Utilizing intermediaries reduces organizational complexity and allows firms to focus on developing a core competency through specialization.
Outline the various benefits of utilizing intermediaries, and understand how to capture value from the process
The primary advantage of intermediaries is the ability to focus specifically on what your organization does best. This is called specialization.
Building internal capabilities in a variety of complicated fields, such as legal, HR, accounting, BI and countless other disciplines, is often a significant investment of time and resources as well as a source of risk.
Organizations with many different departments focused on a wide variety of disciplines is likely to lose some agility due to complexity.
Intermediaries that focus on doing one thing best for a wide variety of strategic partners will likely realize economies of scale. This means that by doing something in high volume, the marginal cost of additional units is significantly lower.
Through utilizing intermediaries along the value chain, firms can maintain simple, specialized core competencies while mitigating risk and capturing economies of scale via similarly specialized partners.
The ability to focus on one specific task, and create an advantage through excelling at this task.
Why Use Intermediaries?

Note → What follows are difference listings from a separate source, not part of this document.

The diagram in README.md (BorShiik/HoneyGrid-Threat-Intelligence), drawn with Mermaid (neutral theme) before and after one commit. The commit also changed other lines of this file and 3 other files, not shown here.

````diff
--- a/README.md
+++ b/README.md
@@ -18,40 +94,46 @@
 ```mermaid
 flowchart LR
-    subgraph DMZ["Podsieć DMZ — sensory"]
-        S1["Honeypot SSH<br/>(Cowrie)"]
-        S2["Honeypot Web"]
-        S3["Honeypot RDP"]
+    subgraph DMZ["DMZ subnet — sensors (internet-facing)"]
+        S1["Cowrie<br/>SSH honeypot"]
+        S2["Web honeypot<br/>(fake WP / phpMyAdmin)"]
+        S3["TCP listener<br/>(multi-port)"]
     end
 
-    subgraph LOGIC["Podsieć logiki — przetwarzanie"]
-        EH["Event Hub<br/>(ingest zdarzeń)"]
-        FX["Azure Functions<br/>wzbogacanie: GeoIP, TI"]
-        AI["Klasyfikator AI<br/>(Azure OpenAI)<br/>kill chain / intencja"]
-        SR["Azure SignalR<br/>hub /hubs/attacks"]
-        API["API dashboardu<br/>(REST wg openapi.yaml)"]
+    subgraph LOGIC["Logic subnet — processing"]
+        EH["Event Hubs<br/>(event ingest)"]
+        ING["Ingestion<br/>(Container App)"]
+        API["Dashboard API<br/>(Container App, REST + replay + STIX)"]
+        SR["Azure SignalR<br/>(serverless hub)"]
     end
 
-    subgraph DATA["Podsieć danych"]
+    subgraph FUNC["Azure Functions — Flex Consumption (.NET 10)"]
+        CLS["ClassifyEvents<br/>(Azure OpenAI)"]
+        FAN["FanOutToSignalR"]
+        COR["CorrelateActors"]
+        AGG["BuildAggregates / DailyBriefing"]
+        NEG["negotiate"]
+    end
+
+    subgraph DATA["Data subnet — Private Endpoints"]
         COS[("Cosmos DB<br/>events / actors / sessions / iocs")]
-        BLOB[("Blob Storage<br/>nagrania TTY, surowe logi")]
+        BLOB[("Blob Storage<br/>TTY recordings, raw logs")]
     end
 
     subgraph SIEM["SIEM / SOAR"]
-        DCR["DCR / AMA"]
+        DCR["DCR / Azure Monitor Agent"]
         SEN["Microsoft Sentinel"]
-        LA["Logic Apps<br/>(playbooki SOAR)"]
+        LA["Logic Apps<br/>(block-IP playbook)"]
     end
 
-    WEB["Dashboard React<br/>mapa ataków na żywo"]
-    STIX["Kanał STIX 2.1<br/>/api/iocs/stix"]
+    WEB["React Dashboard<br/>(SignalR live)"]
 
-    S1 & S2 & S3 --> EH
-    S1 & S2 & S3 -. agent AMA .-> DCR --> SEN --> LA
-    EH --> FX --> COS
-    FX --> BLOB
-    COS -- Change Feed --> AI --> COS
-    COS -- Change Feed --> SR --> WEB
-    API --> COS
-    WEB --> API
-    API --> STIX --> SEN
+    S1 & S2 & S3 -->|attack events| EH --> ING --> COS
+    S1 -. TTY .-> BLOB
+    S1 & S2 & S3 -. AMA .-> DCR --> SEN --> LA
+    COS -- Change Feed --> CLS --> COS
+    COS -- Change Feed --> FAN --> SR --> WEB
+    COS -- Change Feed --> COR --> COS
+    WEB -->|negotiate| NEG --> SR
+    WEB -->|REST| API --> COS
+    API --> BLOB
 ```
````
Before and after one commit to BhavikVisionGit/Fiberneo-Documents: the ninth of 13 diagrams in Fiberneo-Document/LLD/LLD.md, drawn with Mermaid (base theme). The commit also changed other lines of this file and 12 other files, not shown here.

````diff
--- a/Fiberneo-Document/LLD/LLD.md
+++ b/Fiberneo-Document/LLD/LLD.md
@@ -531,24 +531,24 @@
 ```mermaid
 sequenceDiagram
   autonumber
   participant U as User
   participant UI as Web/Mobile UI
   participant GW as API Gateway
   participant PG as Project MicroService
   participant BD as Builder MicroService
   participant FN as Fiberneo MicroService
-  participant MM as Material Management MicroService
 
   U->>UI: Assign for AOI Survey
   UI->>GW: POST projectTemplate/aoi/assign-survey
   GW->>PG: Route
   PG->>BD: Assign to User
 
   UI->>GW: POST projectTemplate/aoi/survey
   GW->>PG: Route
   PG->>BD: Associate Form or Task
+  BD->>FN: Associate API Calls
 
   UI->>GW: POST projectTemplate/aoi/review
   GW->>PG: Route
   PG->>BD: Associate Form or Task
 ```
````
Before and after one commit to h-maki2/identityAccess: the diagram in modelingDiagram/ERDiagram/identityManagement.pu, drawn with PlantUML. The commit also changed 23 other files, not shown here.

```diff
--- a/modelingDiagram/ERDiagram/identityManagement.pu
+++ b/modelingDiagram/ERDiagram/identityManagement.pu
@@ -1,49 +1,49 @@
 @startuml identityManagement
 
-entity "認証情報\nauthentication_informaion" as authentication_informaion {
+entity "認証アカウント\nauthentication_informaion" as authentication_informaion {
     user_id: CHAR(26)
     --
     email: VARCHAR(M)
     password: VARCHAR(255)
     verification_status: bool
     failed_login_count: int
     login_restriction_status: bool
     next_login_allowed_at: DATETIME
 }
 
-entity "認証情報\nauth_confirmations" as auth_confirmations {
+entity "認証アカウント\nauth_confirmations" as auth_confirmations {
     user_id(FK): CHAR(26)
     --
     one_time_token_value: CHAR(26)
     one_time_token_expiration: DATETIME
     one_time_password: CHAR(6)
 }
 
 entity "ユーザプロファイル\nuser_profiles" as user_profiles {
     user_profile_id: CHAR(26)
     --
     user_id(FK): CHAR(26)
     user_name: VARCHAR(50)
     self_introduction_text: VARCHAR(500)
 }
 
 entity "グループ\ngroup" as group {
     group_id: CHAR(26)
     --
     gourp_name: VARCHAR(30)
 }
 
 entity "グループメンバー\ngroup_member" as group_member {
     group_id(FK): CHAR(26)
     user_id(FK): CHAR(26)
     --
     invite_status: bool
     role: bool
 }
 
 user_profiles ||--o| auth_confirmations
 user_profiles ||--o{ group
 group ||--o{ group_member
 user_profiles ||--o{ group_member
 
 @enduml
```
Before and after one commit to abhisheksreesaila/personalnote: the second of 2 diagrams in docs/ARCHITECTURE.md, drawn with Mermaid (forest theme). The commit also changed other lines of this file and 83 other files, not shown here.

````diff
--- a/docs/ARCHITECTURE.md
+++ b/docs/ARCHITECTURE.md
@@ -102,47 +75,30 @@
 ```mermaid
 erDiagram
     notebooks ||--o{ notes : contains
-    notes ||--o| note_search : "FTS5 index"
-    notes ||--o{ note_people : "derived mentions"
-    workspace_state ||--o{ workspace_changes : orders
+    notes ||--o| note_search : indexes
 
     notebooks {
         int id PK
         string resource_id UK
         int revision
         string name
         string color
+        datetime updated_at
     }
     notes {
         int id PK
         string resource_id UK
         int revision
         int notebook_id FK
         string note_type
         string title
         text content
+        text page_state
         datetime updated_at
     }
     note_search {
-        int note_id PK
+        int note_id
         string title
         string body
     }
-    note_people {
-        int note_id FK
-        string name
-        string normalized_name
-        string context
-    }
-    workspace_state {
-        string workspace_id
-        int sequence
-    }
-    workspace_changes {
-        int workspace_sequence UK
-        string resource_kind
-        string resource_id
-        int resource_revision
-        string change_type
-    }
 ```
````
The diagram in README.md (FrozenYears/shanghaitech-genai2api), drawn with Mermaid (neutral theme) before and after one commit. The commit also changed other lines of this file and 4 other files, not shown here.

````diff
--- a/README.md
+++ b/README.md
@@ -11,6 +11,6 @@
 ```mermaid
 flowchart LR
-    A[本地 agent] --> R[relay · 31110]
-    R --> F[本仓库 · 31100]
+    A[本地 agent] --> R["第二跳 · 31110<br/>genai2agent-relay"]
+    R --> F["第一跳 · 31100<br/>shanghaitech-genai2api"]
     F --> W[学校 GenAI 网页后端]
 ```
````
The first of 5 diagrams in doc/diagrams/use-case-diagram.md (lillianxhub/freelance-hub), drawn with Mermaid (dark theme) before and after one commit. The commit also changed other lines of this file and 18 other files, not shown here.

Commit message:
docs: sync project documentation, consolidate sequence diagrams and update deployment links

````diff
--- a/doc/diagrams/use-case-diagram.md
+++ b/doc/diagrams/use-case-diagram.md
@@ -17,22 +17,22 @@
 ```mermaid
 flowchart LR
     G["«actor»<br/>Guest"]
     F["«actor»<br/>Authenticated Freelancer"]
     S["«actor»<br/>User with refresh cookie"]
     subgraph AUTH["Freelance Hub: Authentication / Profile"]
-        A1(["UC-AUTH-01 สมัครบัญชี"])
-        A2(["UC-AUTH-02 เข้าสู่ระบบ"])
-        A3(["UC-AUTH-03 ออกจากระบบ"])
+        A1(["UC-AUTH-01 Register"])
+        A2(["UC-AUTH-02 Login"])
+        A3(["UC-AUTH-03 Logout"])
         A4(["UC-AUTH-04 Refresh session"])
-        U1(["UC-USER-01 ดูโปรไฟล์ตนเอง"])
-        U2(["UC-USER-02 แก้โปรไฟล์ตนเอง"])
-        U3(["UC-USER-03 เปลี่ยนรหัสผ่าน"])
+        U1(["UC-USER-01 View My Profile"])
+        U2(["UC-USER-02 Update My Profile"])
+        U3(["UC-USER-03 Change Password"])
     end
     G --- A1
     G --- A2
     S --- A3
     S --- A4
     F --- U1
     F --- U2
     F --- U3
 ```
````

Organizations use intermediaries in order to allow themselves to focus on their core competency and/or competitive advantages. This creates the economic advantage of specialization, and enables multiple strategic partners to collaborate on the design, production, and distribution of countless goods and services.
For example, assume you own a company that produces top quality audio equipment (speakers, surround sound, headphones, etc.). Your sound engineers are some of the best in the business, but you have limited resources. When it comes to retailing your items, you don't have the capital to purchase property and open stores. So you use a marketing intermediary, and work with companies that sell music equipment. You also don't have the capital to open a mass manufacturing facility, so you outsource your production to specialists in audio manufacturing. Instead of building a complex tax and financeteam, you hire an accounting firm.
Next thing you know, your sound engineers, innovators, researchers and core managers are the only internal employees of your organization. The rest are value-adding intermediaries who limit your risk and allow you to focus on what you do best.
The Advantages of Intermediaries
Building relationships with various strategic partners along your value chain can be a significant source of competitive advantage and agility in the modern, hugely fast-paced world of business. A few key advantages in a general sense include:
Specialization and Focus - As discussed above, often one of the primary advantages of utilizing intermediaries is the ability to increase focus on a business' core products and core competency. Additionally, whomever the intermediary is shares this advantage. As a result, organizations with many intermediaries can benefit from the specializations of their partners.
Economies of Scale – On a per output basis, it is often the case that higher volume leads to lower costs per unit. If an organization were to build its own shipping and logistics department, the cost per shipment would almost certainly be higher than that of Fedex or UPS. These organizations have developed scale while perfecting their process, an advantage a small organization will find nearly impossible to duplicate.
Risk Mitigation – Trying to do everything means taking all the corresponding risks that everything has to offer. For example, an organization that takes on its own accounting and financial management will incur the risk of making tax mistakes and the fines that come along with it.
Agility – A larger organization with more moving parts, including retail, manufacturing, taxes and accounting, finance, marketing, operational management, HR, legal, database management, IT and all the other various potential requirements of modern business must face the challenge of coordinating all of these work groups towards a shared objective. This higher degree of organizational inertia is likely to significantly reduce a business' ability to progress and adapt to change.
While there are other advantages of intermediaries depending on the situation, this chart captures the broader reasoning behind the strategy of collaborating externally to fulfill certain operational requirements.